Marfan syndrome is an inherited disorder. It affects the connective tissue, or that is the tissue fibers that connect, support, binds or separates organs and other structures in the body. This syndrome usually affects the eyes, heart, blood vessels and skeleton. People that have the Marfan syndrome have disproportionate body. They are tall and thin and their arms, fingers, legs and toes are longer than they should normally be in proportion to the rest of the body. The damage that the Marfan syndrome causes can be mild or severe. The condition can be serious if the heart or blood vessels are affected. However, there are usually medications that can control the condition up to a certain point. A surgery may be needed depending on which part of the body is being affected and the severity of the symptoms.

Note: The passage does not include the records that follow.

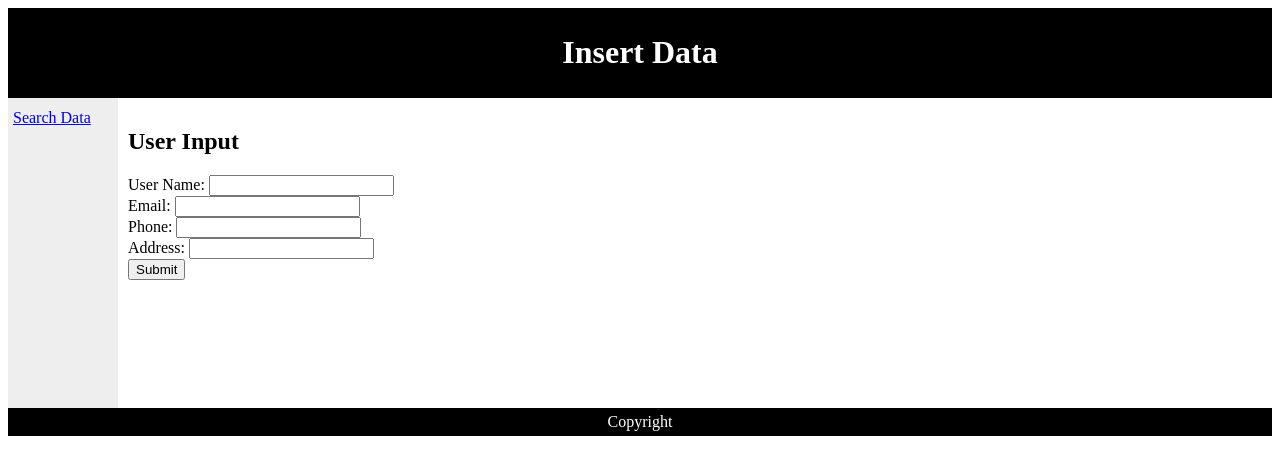
Repository: koleyy/4830_tech_exercise
Page: tech_one/src/main/webapp/insert_jaixen.html
The author's editor kept a copy of each file at every save. The page is drawn from the files as they stood at one save, then again after the next save.
The browser window is 1280 px wide. The pictures show the whole page.

Above is the page before, as saved 2023-10-11 19:08:00.

### tech_one/src/main/webapp/insert_jaixen.html
<html>
<head>
<style>
header {
    background-color:black;
    color:white;
    text-align:center;
    padding:5px;
}
nav {
    line-height:30px;
    background-color:#eeeeee;
    height:300px;
    width:100px;
    float:left;
    padding:5px;
}
section {
    width:350px;
    float:left;
    padding:10px;
}
footer {
    background-color:black;
    color:white;
    clear:both;
    text-align:center;
    padding:5px;
}
</style>
</head>

<body>
<header>
<h1> Insert Data </h1>
</header>

<nav>
<a href="/tech_one/search_jaixen.html">Search Data</a> <br>
</nav>

<section>
	<h1>User Input</h1>

	<form action="SimpleFormInsert" method="POST">

		User Name: <input type="text" name="userName"> <br />
		Email: <input type="text" name="email"> <br />
		Phone: <input type="text" name="phone"> <br />
		Address: <input type="text" name="address"> <br />

		<input type="submit" value="Submit" />
	</form>

</section>

<footer>
Copyright
</footer>
</body>
</html>

After the next save:
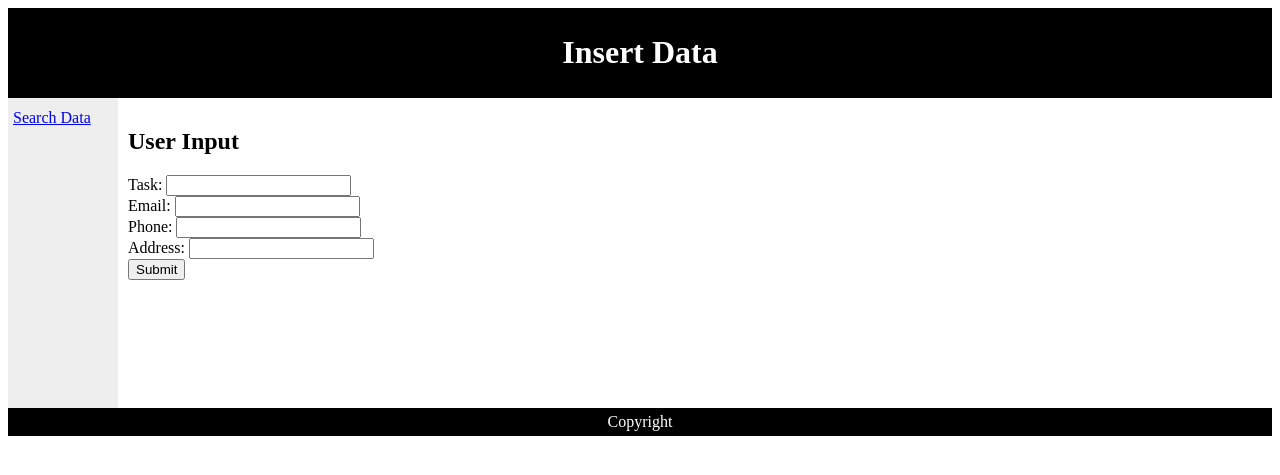
Saved 34 min 5 s later.
--- a/tech_one/src/main/webapp/insert_jaixen.html
+++ b/tech_one/src/main/webapp/insert_jaixen.html
@@ -44,7 +44,7 @@ footer {
 
 	<form action="SimpleFormInsert" method="POST">
 
-		User Name: <input type="text" name="userName"> <br />
+		Task: <input type="text" name="task"> <br />
 		Email: <input type="text" name="email"> <br />
 		Phone: <input type="text" name="phone"> <br />
 		Address: <input type="text" name="address"> <br />
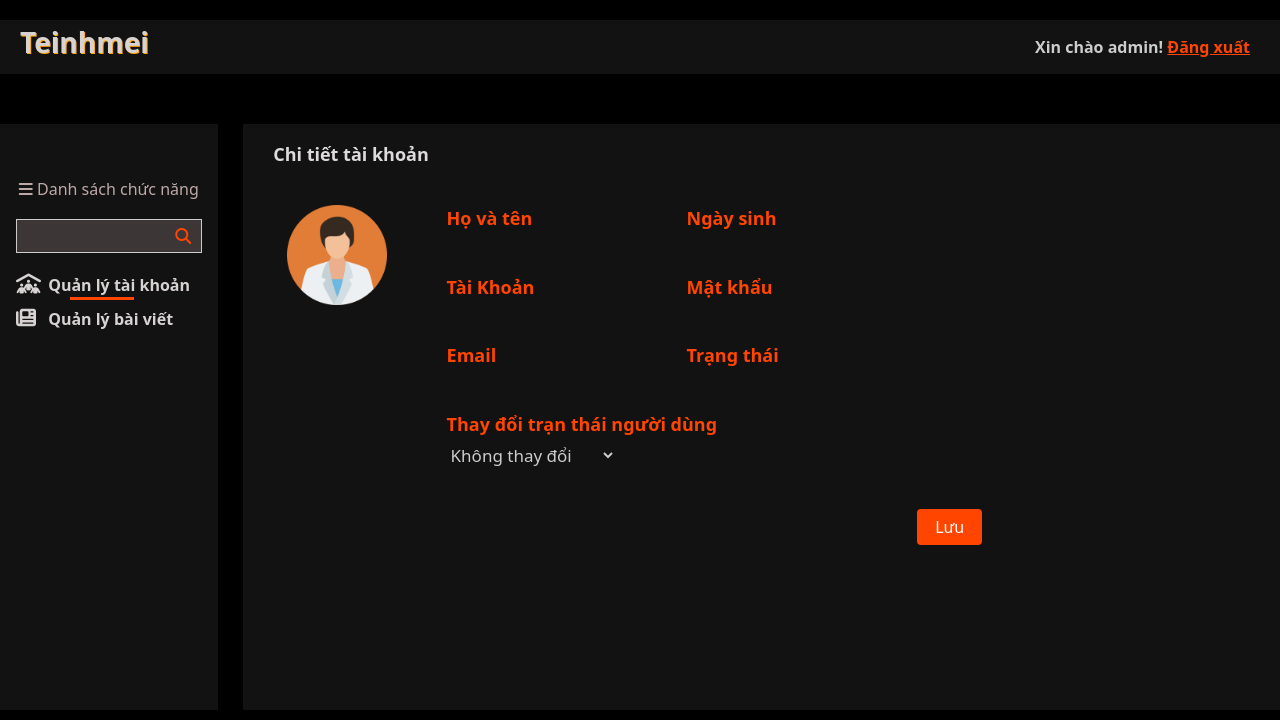
Repository: 29ieH/schedule-manager
Page: http://localhost/quanlythoigian/views/admin/edituser.jsp
The author's editor kept a copy of each file at every save. The page is drawn from the files as they stood at one save, then again after the next save.
The browser window is 1280 px wide. The pictures show the whole page.
The page is served by Tomcat 9. Nobody is signed in. The application's start-up code is not run. Other server files are loaded and not shown.

Above is the page before, as saved 2023-12-26 16:19:46.

### quanlythoigian/src/main/webapp/views/admin/edituser.jsp
<%@ page language="java" contentType="text/html; charset=UTF-8"
    pageEncoding="UTF-8"%>
    <%@include file = "../../util/taglib.jsp"%>
     <%@include file = "../../util/libweb.jsp"%>
<!DOCTYPE html>
<html>
<head>
<meta charset="UTF-8">
<title>Insert title here</title>
</head>
<c:set var ="result" value ="${applicationScope.listResult}"/>
<%
	session = request.getSession(false);
	if(session!=null){
%>
<body style="background-color: black;">
    <div class="web">
        <div class="width-1280">
            <div  id ="div__error-mess" class="error__edit-mess">
                <button id = "div__error-close" class="error__edit-mess--close">
                    <i class="fa-regular fa-circle-xmark"></i>
                </button>
                <h5 class="error__edit-mess--heading">
                    Thông Báo !
                </h5>
                <p class="error__edit-mess--text">
                    aaaabcdefghaaaaaaaaaaaaaaaaaaaaaaaaaaaaaaaaaaaaaaaaaaaaaaaaaaaaaaaaaaaaaaaaaaaaaaaaaaaaaaaaaaaaaaaaaaaaaaaaaaaaaaaaaaaaaaaaaa
                </p>
            </div>
        <div class="header">
            <div style="margin-top: 20px;" class="header__navbar">
                <ul class="header__navbar--list">
                        <h3 class="header__logo">Teinhmei</h3>
                </ul>
                <ul class="header__navbar--list">
                    <li style="color: #ccc; font-weight: 700;" class="header__navbar--item">
                        Xin chào admin! <a style ="color: orangered;" href="<c:url value="/a-dang-xuat"/>">Đăng xuất</a>
                    </li>
                </ul>
            </div>
        </div>
        <div class="hu-content m-h">
        <div class="dashboard">
            <h6 class="dashboard__heading"> <i class="fa-solid fa-bars"></i> Danh sách chức năng</h6>
            <div style="margin-bottom: 20px;" class="dashboard__search">
                <input class="dashboard__search--input" type="text" name="" id="">
                <a class="dashboard__search--link "  href=""><i class="color-2 dashboard__search--icon fa-solid fa-magnifying-glass"></i></a>
            </div>
            <ul class="dashboard__list">
                <li class="dashboard__item tkb">
                    <a class="dashboard__item--link" href="<c:url value="/a-dtb-user?page=1&maxItemsPage=5"/>">
                        <i class="dashboard__item--icon fa-solid fa-people-roof"></i>
                        Quản lý tài khoản
                    </a>
                    <div class="tkb-underline"></div>
                </li>
                <li id="sukien" class="dashboard__item sukien">
                    <a class="dashboard__item--link" href="indexevent.html">
                        <i class="dashboard__item--icon fa-solid fa-newspaper"></i>
                    Quản lý bài viết
                    </a>
                </li>
            </ul>
        </div>
        <div  style="padding: 20px 30px;" class="hu-body">
            <h6 class="a-table__heading">Chi tiết tài khoản</h6>
            <form action="<c:url value = "/a-edit-userz"/>" id="myForm">
            	<input type="hidden" name = "id" value ="${result.idNguoiDung}">
                <div class="a_form--user">
                <c:choose>
                	<c:when test="${result.gioiTinh=='Nam'}">
                	<img src="<c:url value="/img/usernam.png"/>" alt="" class="a_form--img">
                	</c:when>
                	<c:otherwise>
                	<img src="<c:url value="/img/nuuser.png"/>" alt="" class="a_form--img">
                	</c:otherwise>
                </c:choose>
                    <div class="a_form--info">
                        <ul class="a_form--list">
                            <li class="a_form--item">
                                <div class="r">
                                    <div class="w-260px">
                                        <span>Họ và tên</span>
                                        <input class="a_form--input" type="text" value="${result.hoVaTen}" name="hoVaTen">
                                        <div id="error-thoiGianBatDau" class="mess_error"></div>
                                    </div>
                                    <div class="w-260px">
                                    <span>Ngày sinh</span>
                                    <input class="a_form--input w-260px" type="text" value="${result.ngaySinh}" name="ngaySinh">
                                    <div id="error-thoiGianBatDau" class="mess_error"></div>
                                    </div>
                                </div>
                                <div class="r">
                                <div class="w-260px">
                                    <span>Tài Khoản</span>

                                <input class="a_form--input w-260px" type="text" value="${result.taiKhoan}" name="taiKhoan">
                                <div id="error-thoiGianBatDau" class="mess_error"></div>
                                </div>
                                <div class="w-260px">
                                    <span>Mật khẩu</span>

                                <input class="a_form--input w-260px" type="text" value="${result.matKhau}" name="matKhau">
                                <div id="error-thoiGianBatDau" class="mess_error"></div>
                                </div>
                            </div>
                            <div class="r">
                                <div class="w-260px">
                                    <span>Email</span>

                                <input class="a_form--input w-260px" type="email" value="${result.email}" name="email">
                                <div id="error-thoiGianBatDau" class="mess_error"></div>
                                </div>
                                <div class="w-260px">
                                    <span>Trạng thái</span>
                                	<c:if test="${result.status==1}">
                                	<c:set var = "status" value="Đang hoạt động"/>
                                	</c:if>
                                	<c:if test="${result.status==0}">
                                	<c:set var = "status" value="Tạm khóa"/>
                                	</c:if>
                                    <input class="a_form--input w-260px" type="text" value="${status}" name="status">
                                    <div id="error-thoiGianBatDau" class="mess_error"></div>
                                    </div>

                            </div>
                            <div>
                                <span>Thay đổi trạn thái người dùng</span>

                                <div>
                                <select class="a_form--input w-176px" aria-label="Default select example" name="editStatus">
                                    <option value="2">Không thay đổi</option>
                                    <option value="1">Mở khóa tài khoản</option>
                                    <option value="0">Khóa tài khoản</option>
                                  </select>
                                  </div>

                            </div>
                            </li>
                        </ul>
                    </div>
                </div>
                <input style="margin-left: 644px;" class="a-table__submit" type="submit" value="Lưu">
            </form>
        </div>
    </div>
        </div>
    </div>
</body>
<% } else {
	response.sendRedirect("/quanlythoigian/views/dangnhap.jsp");
} %>
</html>

### quanlythoigian/src/main/webapp/util/taglib.jsp
   <%@ taglib prefix = "c" uri = "http://java.sun.com/jsp/jstl/core" %>
     <link rel="stylesheet" href="<c:url value ="/css/base.css"/>">
    <link rel="stylesheet" href="<c:url value ="/css/main.css"/>">

### quanlythoigian/src/main/webapp/util/libweb.jsp
	<link href="https://cdn.jsdelivr.net/npm/bootstrap@5.2.3/dist/css/bootstrap.min.css" rel="stylesheet" integrity="sha384-rbsA2VBKQhggwzxH7pPCaAqO46MgnOM80zW1RWuH61DGLwZJEdK2Kadq2F9CUG65" crossorigin="anonymous">
    <script src="https://cdn.jsdelivr.net/npm/@popperjs/core@2.11.6/dist/umd/popper.min.js" integrity="sha384-oBqDVmMz9ATKxIep9tiCxS/Z9fNfEXiDAYTujMAeBAsjFuCZSmKbSSUnQlmh/jp3" crossorigin="anonymous"></script>
    <script src="https://cdn.jsdelivr.net/npm/bootstrap@5.2.3/dist/js/bootstrap.min.js" integrity="sha384-cuYeSxntonz0PPNlHhBs68uyIAVpIIOZZ5JqeqvYYIcEL727kskC66kF92t6Xl2V" crossorigin="anonymous"></script>
    <link rel="stylesheet" href="https://cdnjs.cloudflare.com/ajax/libs/font-awesome/6.4.2/css/all.min.css" integrity="sha512-z3gLpd7yknf1YoNbCzqRKc4qyor8gaKU1qmn+CShxbuBusANI9QpRohGBreCFkKxLhei6S9CQXFEbbKuqLg0DA==" crossorigin="anonymous" referrerpolicy="no-referrer" />

### quanlythoigian/src/main/webapp/css/main.css
ul{
    margin: 0;
}
li{
    list-style: none;
}
.color-2{
    color: orangered;
}
.color-1{
    color: rgb(215, 211, 211);
}
.color-3{
    color: #0000;
}
.color-util{
    color: #d79e9e !important;
}
.color-input{
   background-color: rgb(215, 211, 211) !important;
}
.w-138px{
	width : 138px;
}
.w-244px{
	width : 244px;
}
.w-284px{
	width : 284px;
}
.w-320px{
    width: 320px;
}
.width-1280{
    width: 1380px;
}
.f-13{
    font-size: 13px !important;
}
.web{
    display: flex;
    align-items: center;
    justify-content: center;
}
.modal{
    position: fixed;
    top: 0;
    right: 0;
    left: 0;
    bottom: 0;
    background-color: rgba(0, 0, 0, 0.7);
    display: flex;
    align-items: center;
    justify-content: center;
}
body{
    margin: 0;
}
.row-body{
    display: flex;
    align-items: center;
    justify-content: center;
}
.m-t-40{
    margin-top: 40px;
}
.m-t-10{
    margin-top: 10px;
}
.m-b-10{
    margin-bottom: 10px;
}
.m-r-20{
    margin-right: 20px;
}
.m-l-30{
    margin-left: 30px;
}
.m-r-10{
    margin-right: 10px;
}
.pd-b-40{
    padding-bottom: 40px;
}
.w-210px{
    width: 210px !important;
}
.w-156px{
    width: 156px !important;
}
.reset-margin{
    margin: 0 !important;
}
.w-260px{
    width: 240px !important;
}
.w-280px{
    width: 280px;
}
.row{
    display: flex;
    justify-content: space-between;
    padding: 20px 30px;
}
.r{
    display: flex;
}
.pd-6{
    padding: 6px !important;
}
.mess_error{
    color: red;
    font-weight: 600;
    font-size: 15px;
    overflow-wrap: break-word;
    margin-top: 4px;
}
.bg-p{
    background-color: rgb(19, 18, 18) !important;
}
.btn-submit{
    padding: 2px 14px;
    border-radius: 4px;
    background-color: orangered;
    color: #ffff;
}
.btn-submit:hover{
    background-color: rgb(255, 30, 0);
}
  .btn{
    cursor: pointer;
    padding: 0 !important;
  }
    .error__edit-mess{
    width: 446px;
    background-color: #3c3636;
    border-radius: 12px;
    position: absolute;
    padding: 10px 20px;
    right: 35.3%;
    transition: top 0.5s;
    top: -100%;
    /* top: 32px; */
  }
  .error__edit-mess--heading{
    color: orangered;
    text-shadow: 1px 1px #141414;
    text-align: center;
  }
  .error__edit-mess--text{
    color: #c7c1c1;
    text-align: center;
    margin: 0;
    font-size: 17px;
    text-shadow: 1px 1px #5d4a4a;
    overflow-wrap: break-word;
  }
  .error__edit-mess--close{
    background-color: #3c3636;
    border: none;
    position: absolute;
    right: 0px;
    top: 0px;
    font-size: 20px;
    border-radius: 10px;
    color: #f7a2a2;
  }
  .error__edit-mess--close:hover{
    color: #937878;
  }
  .m-h{
  	    min-height: 586px;
  }
  .pagination{
    --bs-pagination-bg: black !important;
    --bs-pagination-color: orange !important;
    --bs-pagination-active-bg: #FF5722 !important;
  	--bs-pagination-active-border-color: #dee2e6 !important;
	--bs-pagination-hover-color: #FF5722 !important;

  }

Loaded but not shown: quanlythoigian/src/main/webapp/css/base.css (1142 lines, source omitted)

After the next save:
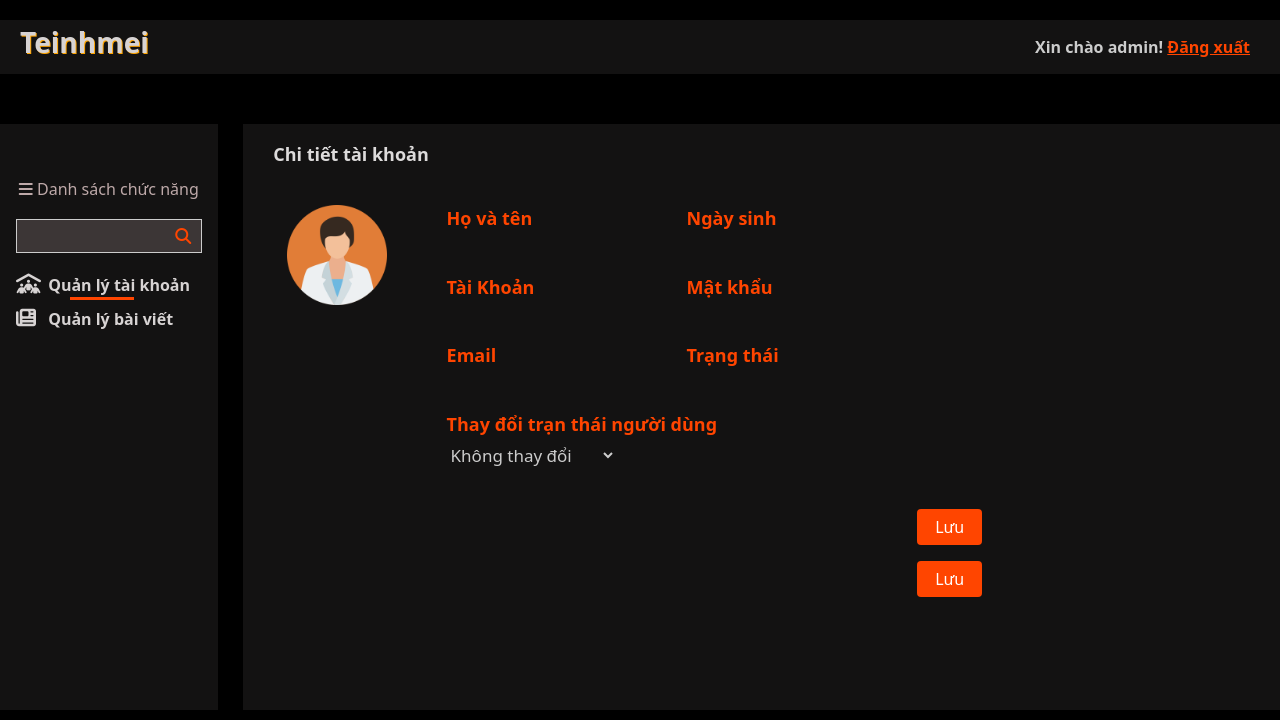
Saved 87 s later.
--- a/quanlythoigian/src/main/webapp/views/admin/edituser.jsp
+++ b/quanlythoigian/src/main/webapp/views/admin/edituser.jsp
@@ -142,6 +142,7 @@
                 </div>
                 <input style="margin-left: 644px;" class="a-table__submit" type="submit" value="Lưu">
             </form>
+             <input style="margin-left: 644px;" class="a-table__submit" type="submit" value="Lưu">
         </div>
     </div>
         </div>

The symptoms of Marfan syndrome can be different. They can even vary among members of one family. Someone will feel mild effects, yet others can develop dangerous complications. Generally, the condition has a tendency to get worse with age.
The symptoms can be:
- Slender build
- Tall and thin body
- Disproportional arms, legs, fingers and toes
- Flat feet
- High arched palate and crowded teeth
- Extreme nearsightedness
- Abnormally curved spine
Marfan syndrome occurs when there is a defect in the gene that enables the body to produce the protein which gives the elasticity and strength to the connective tissue.
The Marfan syndrome is generally inherited. Usually, most of the people inherit the abnormal gene from a parent that has the disorder. Children have 50-50% chances to inherit the defective gene from the parents. In 25% of the cases the Marfan syndrome isn’t inherited, but a spontaneous mutation to the gene occurs.
Everyone can be affected by the Marfan syndrome, no matter gender, race or ethnicity. As it is a genetic disorder, the risk is higher if there is a history of the condition in the family, i.e. if the child has a parent with the disorder.
The Marfan syndrome can affect many body parts such as: the eyes, the heart, the blood vessels and the skeleton. That means that it can cause a variety of complications.
Cardiovascular complications that can occur are:
- Aortic aneurysm
- Aortic dissection
- Valve malformations
Eye complications can be:
- Lens dislocation
- Retinal problems
- Early-onset glaucoma or cataracts
- Abnormally curved spine
- Sunken breast bone
- Foot pain
- Low back pain
Complications that can occur during pregnancy- A woman’s heart is pumping more blood during pregnancy. What happens if the woman has the Marfan syndrome is that the syndrome affects the main artery that leaves the heart-the aorta. The walls of the aorta can become weaker and thus extra stress adds up to the aorta what increases the risk of fatal dissection or rupture.
Because there is no cure for Marfan syndrome, the treatment focus will be on prevention of the possible complications. In the past the life span of people with Marfan syndrome was very short, up to 40 years. Nowadays, due to modern treatments and regular monitoring people can expect a more normal life span.
There are several types of treatments that can be considered. The doctors may: prescribe medications, such as drugs that lower the blood pressure; recommend wearing glasses, contact lenses or having a surgery to repair dislocated lens in the eyes; recommend surgical and other procedures depending on the signs symptoms that appear (some examples are: aorta repair, scoliosis treatment, breast bone correction and others).
It is advisable certain recreational activities and competitive sports to be avoided especially if the person is at higher risk of aortic dissection or rupture. Safer sports or activities are those that are not very intensive such as: brisk walking, double tennis, golf or bowling.